Nancy Updike

If Nancy Updike, award-winning producer of This American Life, had one message for her Dean’s Forum audience it was this:  in lawyering as in journalism, success lies in making people care.  “People are busy,” Updike explained.  “Just because I decide something is important doesn’t mean they will care.”

Updike discussed two basic techniques that she uses to craft the stories she tells on This American Life: setting the scene and showing, rather than telling, whenever possible.  Using clips from around the world, Updike demonstrated how good storytellers set the scene in a way that both conveys contextual information and “drags the listener into caring.”  They select scenes that are engaging, memorable, and revealing, even if it means revealing parts of themselves.  And above all, they care – enough to listen, to show interest, to ask questions beyond what they had prepared.  “My test for what’s compelling is simple,” Updike explained.  “What interests me enough to tell other people about it?”

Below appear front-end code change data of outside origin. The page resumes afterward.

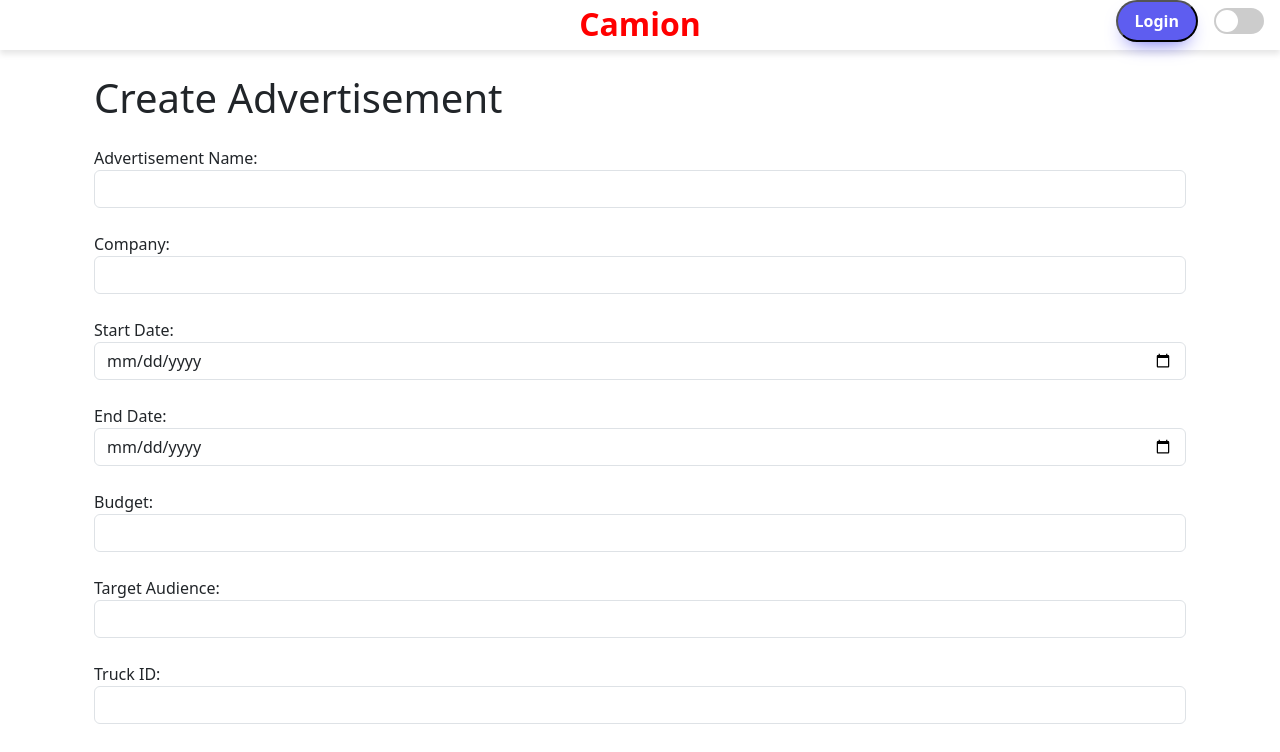
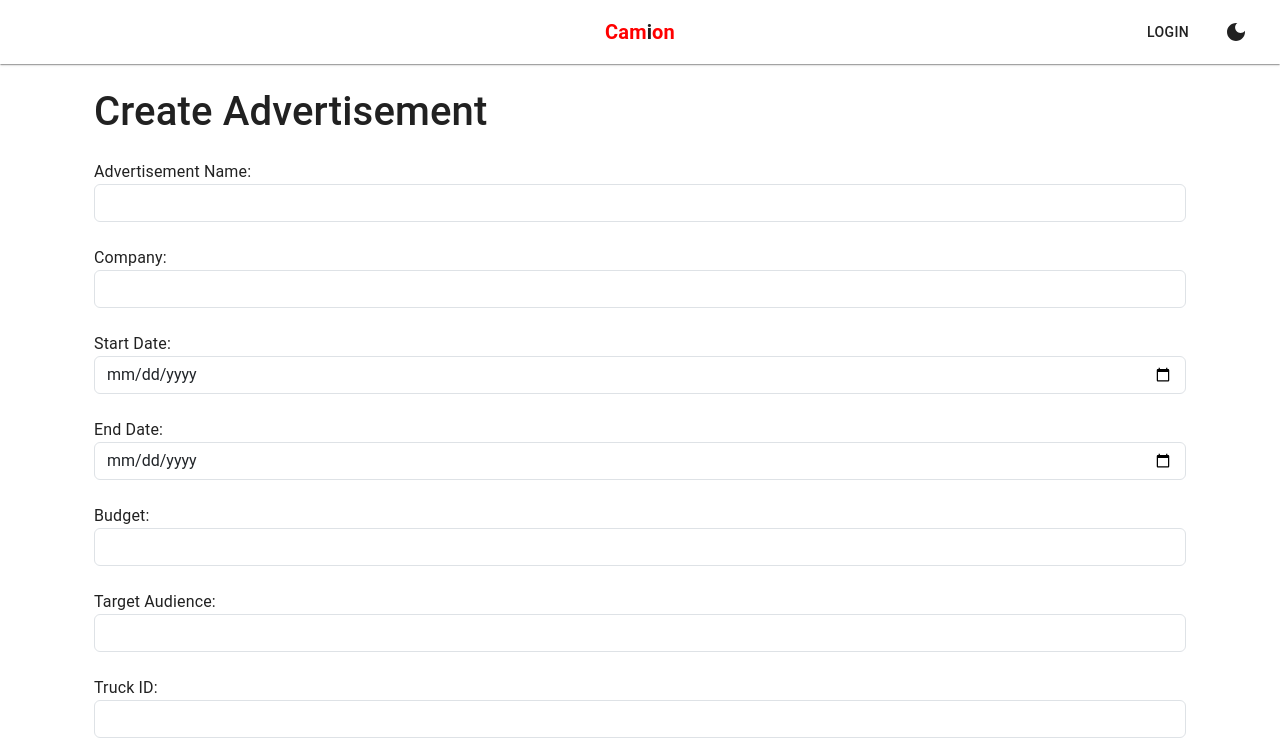
Before and after one commit to imohammedz/camion-frontend, a React (Vite) app: page /create-advertisement in a window 1280 px wide. Shown: the top 752 px of the page. Built offline with nearby package versions, Linux system fonts and the light colour scheme.

Commit message:
Camion-Added dark mode feature and interface changes.

```diff
--- a/package.json
+++ b/package.json
@@ -16,7 +16,7 @@
     "@fortawesome/free-solid-svg-icons": "^6.6.0",
     "@fortawesome/react-fontawesome": "^0.2.2",
     "@mui/icons-material": "^6.4.6",
-    "@mui/material": "^6.4.6",
+    "@mui/material": "^6.4.7",
     "axios": "^1.7.4",
     "bootstrap": "^5.3.3",
     "framer-motion": "^12.4.10",
--- a/src/App.tsx
+++ b/src/App.tsx
@@ -1,37 +1,53 @@
-// src/App.tsx
-import React, { useEffect, useState } from "react";
-import "./App.css";
+import React, { useState, useMemo } from "react";
 import { BrowserRouter as Router, Route, Routes } from "react-router-dom";
+import { ThemeProvider, createTheme, CssBaseline } from "@mui/material";
 import Header from "./components/Header/Header";
+import GetStarted from "./components/getStarted/started";
 import IntroPage from "./components/IntroPage/IntroPage";
 import CreateOrderPage from "./components/CreateOrderPage";
 import CreateFleetPage from "./components/CreateFleetPage";
 import CreateAdvertisementPage from "./components/CreateAdvertisementPage";
 import FleetManagementPage from "./components/FleetManagement/FleetManagementPage";
 import AddTrucksPage from "./components/AddTrucks/AddTrucksPage";
-import FleetDetailPage from "./components/FleetDetail/FleetDetailPage"; // Import the new FleetDetailPage
+import FleetDetailPage from "./components/FleetDetail/FleetDetailPage";
 import UpdateFleetPage from "./components/UpdateFleetPage";
-import LoginPage from "./components/LoginPage/LoginPage"; // Import the LoginPage component
-import SignupPage from "./components/SignupPage/SignupPage"; // Import the SignupPage component
+import LoginPage from "./components/LoginPage/LoginPage";
+import SignupPage from "./components/SignupPage/SignupPage";
 import TruckDetailPage from "./components/TruckDetailPage";
 import EditTruckPage from "./components/EditTruckPage";
-import GetStarted from "./components/getStarted/started";
 
 const App: React.FC = () => {
-  const [theme, setTheme] = useState(localStorage.getItem("theme") || "light");
+  const [darkMode, setDarkMode] = useState<boolean>(
+    localStorage.getItem("theme") === "dark"
+  );
 
-  useEffect(() => {
-    document.documentElement.setAttribute("data-theme", theme);
-    localStorage.setItem("theme", theme);
-  }, [theme]);
+  // Create a theme based on the state
+  const theme = useMemo(
+    () =>
+      createTheme({
+        palette: {
+          mode: darkMode ? "dark" : "light",
+        },
+      }),
+    [darkMode]
+  );
 
+  // Toggle function for the theme
   const toggleTheme = () => {
-    setTheme((prevTheme) => (prevTheme === "light" ? "dark" : "light"));
+    setDarkMode((prev) => {
+      const newTheme = !prev;
+      localStorage.setItem("theme", newTheme ? "dark" : "light");
+      return newTheme;
+    });
   };
 
   return (
+    <ThemeProvider theme={theme}>
+      <CssBaseline />
       <Router>
-      <Header toggleTheme={toggleTheme} currentTheme={theme} />
+        {/* Header with Theme Toggle inside */}
+        <Header toggleTheme={toggleTheme} darkMode={darkMode} />
+
         <Routes>
           <Route path="/" element={<GetStarted />} />
           <Route path="/intro" element={<IntroPage />} />
@@ -45,13 +61,10 @@ const App: React.FC = () => {
           <Route path="/fleets/:fleetId/add-trucks" element={<AddTrucksPage />} />
           <Route path="/trucks/:truckId" element={<TruckDetailPage />} />
           <Route path="/trucks/:truckId/edit" element={<EditTruckPage />} />
-        <Route
-          path="/create-advertisement"
-          element={<CreateAdvertisementPage />}
-        />
-        {/* Other routes */}
+          <Route path="/create-advertisement" element={<CreateAdvertisementPage />} />
         </Routes>
       </Router>
+    </ThemeProvider>
   );
 };
 
--- a/src/components/Header/Header.tsx
+++ b/src/components/Header/Header.tsx
@@ -1,14 +1,25 @@
 import React, { useEffect, useState } from "react";
 import { Link, useLocation } from "react-router-dom";
-import styles from "./Header.module.css"; // Importing CSS Modules
+import {
+  AppBar,
+  Toolbar,
+  Typography,
+  Button,
+  Box,
+  IconButton,
+} from "@mui/material";
+import { useTheme } from "@mui/material/styles";
+import ThemeToggleButton from "../ui/themeToggleButton.tsx";
 import { fetchUserProfile } from "../../utils/Api.tsx";
+import { DarkMode, LightMode } from "@mui/icons-material";
 
 interface HeaderProps {
   toggleTheme: () => void;
-  currentTheme: string;
+  darkMode: boolean;
 }
 
-const Header: React.FC<HeaderProps> = ({ toggleTheme, currentTheme }) => {
+const Header: React.FC<HeaderProps> = ({ toggleTheme, darkMode }) => {
+  const theme = useTheme();
   const location = useLocation();
   const excludedPaths = ["/login", "/signup"];
   const [userName, setUserName] = useState<string | null>(null);
@@ -23,58 +34,72 @@ const Header: React.FC<HeaderProps> = ({ toggleTheme, currentTheme }) => {
     getUserProfile();
   }, []);
 
-  // Logout handler
   const handleLogout = () => {
-    localStorage.removeItem("token"); // Remove token from localStorage
-    setUserName(null); // Clear user state
+    localStorage.removeItem("token");
+    setUserName(null);
   };
 
   return (
-    <header className={styles.header}>
-      <div className={styles["brand-container"]}>
-        <Link to="/" className={styles["brand-name"]}>
-          Cam<span className={styles["brand-highlight"]}>i</span>on
-        </Link>
-      </div>
-      <div className={styles["header-right"]}>
+    <AppBar
+      position="static"
+      sx={{
+        backgroundColor: theme.palette.background.default,
+        color: theme.palette.text.primary,
+        boxShadow: 1,
+      }}
+    >
+      <Toolbar sx={{ display: "flex", justifyContent: "space-between" }}>
+        {/* Empty box to balance the layout */}
+        <Box sx={{ width: "33%" }} />
+
+        {/* Centered title */}
+        <Box sx={{ flexGrow: 1, display: "flex", justifyContent: "center" }}>
+          <Typography variant="h6" sx={{ fontWeight: "bold", color: "red" }}>
+            Cam<span style={{ color: theme.palette.text.primary }}>i</span>on
+          </Typography>
+        </Box>
+
+        {/* Right side: User info, logout, and theme toggle */}
+        <Box
+          sx={{
+            width: "33%",
+            display: "flex",
+            justifyContent: "flex-end",
+            alignItems: "center",
+          }}
+        >
           {userName ? (
             <>
-            <span className={styles["welcome-text"]}>Welcome, {userName}!</span>
-            <button
+              <Typography variant="body1" sx={{ marginRight: 2 }}>
+                Welcome, {userName}!
+              </Typography>
+              <Button
+                variant="outlined"
                 onClick={handleLogout}
-              className={styles["logout-button"]}
-              aria-label="Logout"
+                sx={{ color: theme.palette.text.primary }}
               >
                 Logout
-            </button>
+              </Button>
             </>
           ) : (
             !excludedPaths.includes(location.pathname) && (
-            <Link to="/login">
-              <button className={styles["login-button"]} aria-label="Login">
+              <Button
+                component={Link}
+                to="/login"
+                sx={{ color: theme.palette.text.primary }}
+              >
                 Login
-              </button>
-            </Link>
+              </Button>
             )
           )}
-        <div className={styles["theme-toggle-wrapper"]}>
-          <input
-            type="checkbox"
-            id="theme-toggle"
-            className={styles["theme-toggle"]}
-            onChange={toggleTheme}
-            checked={currentTheme === "dark"}
-            aria-label="Toggle Theme"
-          />
-          <label
-            htmlFor="theme-toggle"
-            className={styles["theme-toggle-label"]}
-          >
-            <span className={styles["theme-toggle-ball"]}></span>
-          </label>
-        </div>
-      </div>
-    </header>
+          <Box ml={2}>
+            <IconButton onClick={toggleTheme} color="inherit">
+              {darkMode ? <LightMode /> : <DarkMode />}
+            </IconButton>
+          </Box>
+        </Box>
+      </Toolbar>
+    </AppBar>
   );
 };
 
--- a/src/components/ui/fleet.tsx
+++ b/src/components/ui/tableComponent.tsx
@@ -2,13 +2,7 @@ import React, { useState } from "react";
 import { useNavigate } from "react-router-dom";
 import { TableRow, TableCell, Chip, IconButton, Tooltip } from "@mui/material";
 import { ArrowForward } from "@mui/icons-material";
-
-interface Fleet {
-  id: string;
-  fleet_name: string;
-  fleet_base_location: string;
-  operational_status: string;
-}
+import { Fleet } from "../../interfaces/Fleet";
 
 interface FleetRowProps {
   fleet: Fleet;
@@ -45,7 +39,7 @@ const FleetRow: React.FC<FleetRowProps> = ({ fleet }) => {
           label={fleet.operational_status}
           color={getStatusColor(fleet.operational_status)}
           variant="outlined"
-          sx={{ fontWeight: "bold" }}
+          sx={{ fontWeight: "bold" , backgroundColor: "lightGreen"}}
         />
       </TableCell>
       <TableCell align="right">
--- /dev/null
+++ b/src/components/ui/themeProvider.tsx
@@ -0,0 +1,47 @@
+"use client";
+
+import { createTheme, ThemeProvider as MuiThemeProvider } from "@mui/material/styles";
+import { CssBaseline } from "@mui/material";
+import { createContext, useContext, useMemo, useState } from "react";
+
+const ThemeContext = createContext({
+  mode: "light",
+  toggleTheme: () => {},
+});
+
+export function useTheme() {
+  return useContext(ThemeContext);
+}
+
+export function ThemeProvider({ children }: { children: React.ReactNode }) {
+  const [mode, setMode] = useState<"light" | "dark">(
+    (localStorage.getItem("theme") as "light" | "dark") || "light"
+  );
+
+  const toggleTheme = () => {
+    setMode((prev) => {
+      const newMode = prev === "light" ? "dark" : "light";
+      localStorage.setItem("theme", newMode);
+      return newMode;
+    });
+  };
+
+  const theme = useMemo(
+    () =>
+      createTheme({
+        palette: {
+          mode,
+        },
+      }),
+    [mode]
+  );
+
+  return (
+    <ThemeContext.Provider value={{ mode, toggleTheme }}>
+      <MuiThemeProvider theme={theme}>
+        <CssBaseline />
+        {children}
+      </MuiThemeProvider>
+    </ThemeContext.Provider>
+  );
+}
--- /dev/null
+++ b/src/components/ui/themeToggleButton.tsx
@@ -0,0 +1,15 @@
+"use client";
+
+import { IconButton } from "@mui/material";
+import { LightMode, DarkMode } from "@mui/icons-material";
+import { useTheme } from "./themeProvider";
+
+export default function ThemeToggleButton() {
+  const { mode, toggleTheme } = useTheme();
+
+  return (
+    <IconButton onClick={toggleTheme} color="inherit">
+      {mode === "light" ? <DarkMode /> : <LightMode />}
+    </IconButton>
+  );
+}
--- /dev/null
+++ b/src/interfaces/Fleet.ts
@@ -0,0 +1,8 @@
+export interface Fleet {
+    id: string;
+    fleet_name: string;
+    fleet_base_location: string;
+    operational_status: string;
+    createdAt: Date;
+    createdBy: string;
+  }
```
Also changed, not shown: src/components/FleetManagement/FleetManagementPage.tsx (+2 -8 lines), 1 other file (tests, documents, lock files or other folders). Lines whose indentation alone changed are shown as unchanged.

Updike offered a powerful example of her second technique, first playing a clip of an international authority discussing the future of Iraq in 2010 and then comparing it to one of civilian Iraqis sharing stories of the violence and fear that continued to shape their daily lives.  When asked how she “finds the story in the facts,” Updike replied that the most effective method is simply to “listen,” explaining that “if you show you’re interested, from there you get to put together a story that will make people care.”